August 23, 2017

Princeton Human Services Is About to Kick Off “Welcoming Week” for Community Newcomers

To the Editor:

All of us, especially immigrants and new Americans, long for connection and community, for having our gifts recognized and for the opportunity to reach our full potential.

While our concepts might vary widely, home and community do have concrete meaning for us all. Real love for home and family can extend to neighbors — and through involvement in civic, non-profit, or religious organizations, benefit the entire community.

Perhaps in its broadest sense, community is the experience of being at home. Michael Jacoby Brown goes as far to say, “Community is one of those things that’s hard to define. But you know it when you are in it. It’s a feeling that you are not alone, that you are part of something greater than yourself, yet even when you are in it, you are still yourself.”

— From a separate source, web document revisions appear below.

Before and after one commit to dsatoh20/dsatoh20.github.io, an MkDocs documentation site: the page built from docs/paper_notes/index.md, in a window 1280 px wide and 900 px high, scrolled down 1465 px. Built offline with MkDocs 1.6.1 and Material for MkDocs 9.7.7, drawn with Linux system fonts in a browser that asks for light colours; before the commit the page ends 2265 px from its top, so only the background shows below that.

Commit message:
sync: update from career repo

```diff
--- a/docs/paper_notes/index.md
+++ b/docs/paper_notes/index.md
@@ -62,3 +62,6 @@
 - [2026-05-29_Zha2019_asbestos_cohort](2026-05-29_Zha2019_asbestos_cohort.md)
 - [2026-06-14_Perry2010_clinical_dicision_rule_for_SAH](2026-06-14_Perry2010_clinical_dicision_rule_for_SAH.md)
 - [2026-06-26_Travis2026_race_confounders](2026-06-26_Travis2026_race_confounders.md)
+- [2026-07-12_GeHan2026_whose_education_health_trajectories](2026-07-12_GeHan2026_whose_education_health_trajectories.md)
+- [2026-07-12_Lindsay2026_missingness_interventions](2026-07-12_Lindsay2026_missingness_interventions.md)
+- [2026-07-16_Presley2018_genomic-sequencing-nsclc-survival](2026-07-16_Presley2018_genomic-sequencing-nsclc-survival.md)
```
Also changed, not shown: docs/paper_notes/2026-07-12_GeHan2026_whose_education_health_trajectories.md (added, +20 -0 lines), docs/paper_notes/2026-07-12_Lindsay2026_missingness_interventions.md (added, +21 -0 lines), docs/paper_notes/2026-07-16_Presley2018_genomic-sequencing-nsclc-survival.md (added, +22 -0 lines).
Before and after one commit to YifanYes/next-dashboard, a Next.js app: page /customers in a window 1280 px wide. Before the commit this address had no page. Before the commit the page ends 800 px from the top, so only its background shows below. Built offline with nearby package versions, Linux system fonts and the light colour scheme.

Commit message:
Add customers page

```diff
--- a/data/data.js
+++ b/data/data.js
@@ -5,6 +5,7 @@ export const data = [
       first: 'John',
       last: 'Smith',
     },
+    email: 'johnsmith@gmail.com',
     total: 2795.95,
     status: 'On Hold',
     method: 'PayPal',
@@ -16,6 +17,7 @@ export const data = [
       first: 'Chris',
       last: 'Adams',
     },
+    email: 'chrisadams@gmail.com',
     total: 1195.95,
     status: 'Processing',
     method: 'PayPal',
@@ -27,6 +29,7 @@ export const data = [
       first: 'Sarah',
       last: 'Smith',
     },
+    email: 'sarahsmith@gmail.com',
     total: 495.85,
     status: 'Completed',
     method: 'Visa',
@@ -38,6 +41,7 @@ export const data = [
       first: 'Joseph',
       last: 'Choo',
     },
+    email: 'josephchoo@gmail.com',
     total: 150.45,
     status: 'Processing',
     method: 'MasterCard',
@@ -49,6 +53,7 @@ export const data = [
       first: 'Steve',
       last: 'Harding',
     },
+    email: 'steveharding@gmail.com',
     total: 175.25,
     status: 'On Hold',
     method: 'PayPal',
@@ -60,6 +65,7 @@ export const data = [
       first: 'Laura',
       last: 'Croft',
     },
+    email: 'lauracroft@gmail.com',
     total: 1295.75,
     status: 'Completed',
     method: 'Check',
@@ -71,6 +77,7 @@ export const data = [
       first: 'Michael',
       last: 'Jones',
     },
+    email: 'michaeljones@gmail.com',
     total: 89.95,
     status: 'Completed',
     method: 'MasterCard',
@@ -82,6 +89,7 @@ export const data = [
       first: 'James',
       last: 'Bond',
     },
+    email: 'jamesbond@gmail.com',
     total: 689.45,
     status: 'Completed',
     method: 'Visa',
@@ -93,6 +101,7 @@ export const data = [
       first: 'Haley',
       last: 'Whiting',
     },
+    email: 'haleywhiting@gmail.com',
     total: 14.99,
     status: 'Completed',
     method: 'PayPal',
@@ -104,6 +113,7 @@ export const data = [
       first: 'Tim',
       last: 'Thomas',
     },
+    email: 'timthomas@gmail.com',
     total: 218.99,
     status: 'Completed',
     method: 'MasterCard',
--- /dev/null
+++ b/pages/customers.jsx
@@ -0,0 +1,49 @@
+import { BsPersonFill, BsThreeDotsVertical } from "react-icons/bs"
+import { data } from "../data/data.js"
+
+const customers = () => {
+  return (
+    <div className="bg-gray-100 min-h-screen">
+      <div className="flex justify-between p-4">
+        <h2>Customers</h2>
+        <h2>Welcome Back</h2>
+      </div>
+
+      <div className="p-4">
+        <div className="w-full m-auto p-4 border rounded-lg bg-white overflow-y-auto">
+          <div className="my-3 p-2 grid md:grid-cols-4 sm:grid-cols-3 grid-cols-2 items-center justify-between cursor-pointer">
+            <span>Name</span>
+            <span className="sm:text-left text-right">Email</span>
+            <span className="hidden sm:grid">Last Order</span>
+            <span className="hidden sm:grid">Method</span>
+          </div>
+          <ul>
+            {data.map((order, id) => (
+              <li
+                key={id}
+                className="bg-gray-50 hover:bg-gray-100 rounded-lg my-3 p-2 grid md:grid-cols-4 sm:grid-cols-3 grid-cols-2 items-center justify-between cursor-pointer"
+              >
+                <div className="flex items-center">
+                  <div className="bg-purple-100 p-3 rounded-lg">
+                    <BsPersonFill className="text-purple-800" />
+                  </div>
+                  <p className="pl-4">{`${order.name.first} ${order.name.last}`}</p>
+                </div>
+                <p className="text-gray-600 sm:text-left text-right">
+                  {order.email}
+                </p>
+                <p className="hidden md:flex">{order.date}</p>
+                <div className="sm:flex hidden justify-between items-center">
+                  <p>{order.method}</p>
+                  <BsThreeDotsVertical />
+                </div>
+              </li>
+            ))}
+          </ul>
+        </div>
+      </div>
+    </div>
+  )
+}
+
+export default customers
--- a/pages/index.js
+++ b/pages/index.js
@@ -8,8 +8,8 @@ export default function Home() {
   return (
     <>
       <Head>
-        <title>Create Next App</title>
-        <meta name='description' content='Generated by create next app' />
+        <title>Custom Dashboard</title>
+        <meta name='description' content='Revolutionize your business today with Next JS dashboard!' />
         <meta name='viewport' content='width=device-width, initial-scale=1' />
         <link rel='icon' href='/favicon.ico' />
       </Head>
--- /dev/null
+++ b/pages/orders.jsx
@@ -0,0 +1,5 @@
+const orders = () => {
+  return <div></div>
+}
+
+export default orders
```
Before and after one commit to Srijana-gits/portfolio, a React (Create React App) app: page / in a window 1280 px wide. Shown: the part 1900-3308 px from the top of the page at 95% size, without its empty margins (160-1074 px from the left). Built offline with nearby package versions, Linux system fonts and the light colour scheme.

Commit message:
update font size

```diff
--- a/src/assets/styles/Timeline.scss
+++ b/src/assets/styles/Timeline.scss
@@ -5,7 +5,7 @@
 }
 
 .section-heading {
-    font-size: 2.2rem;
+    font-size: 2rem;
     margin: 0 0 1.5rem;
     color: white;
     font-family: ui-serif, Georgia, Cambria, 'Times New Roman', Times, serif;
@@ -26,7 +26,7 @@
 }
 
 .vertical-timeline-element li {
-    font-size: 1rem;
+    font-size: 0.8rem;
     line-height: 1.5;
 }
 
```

I remember feeling an intense longing for community when I worked in Montreal for a year. Apart from a few acquaintances at work and the local church I attended, I didn’t know anyone. I couldn’t figure out where I belonged. Should I return home to the U.S. or stick it out in Canada? The decision became easy when Canadian immigration officials denied a visa extension and I received a job offer in Portland, Maine!

For those immigrants and new Americans who have chosen Princeton as their home, it’s all about getting to the place where life seems right again. For as long as I can remember I’ve been drawn to other cultures. If you feel the same way, you should know that Princeton Human Services is about to kick off “Welcoming Week” to celebrate people of all backgrounds who are eager to come together to find their place in our community.

So let’s get ready to express our unique expression of American hospitality to the newcomers among us. It’s a critical time for all of us to show the world that our community wants to be welcoming to everyone. Consider these timely words of author Jacob Needleman, “America is not a tribal, ethnic or racial identity. It is a philosophical identity composed of ideas of freedom, liberty, independent thought, independent conscience, self-reliance, hard work, justice.”

Steve Drake

Tenacre: A Ministry of Christian Scientists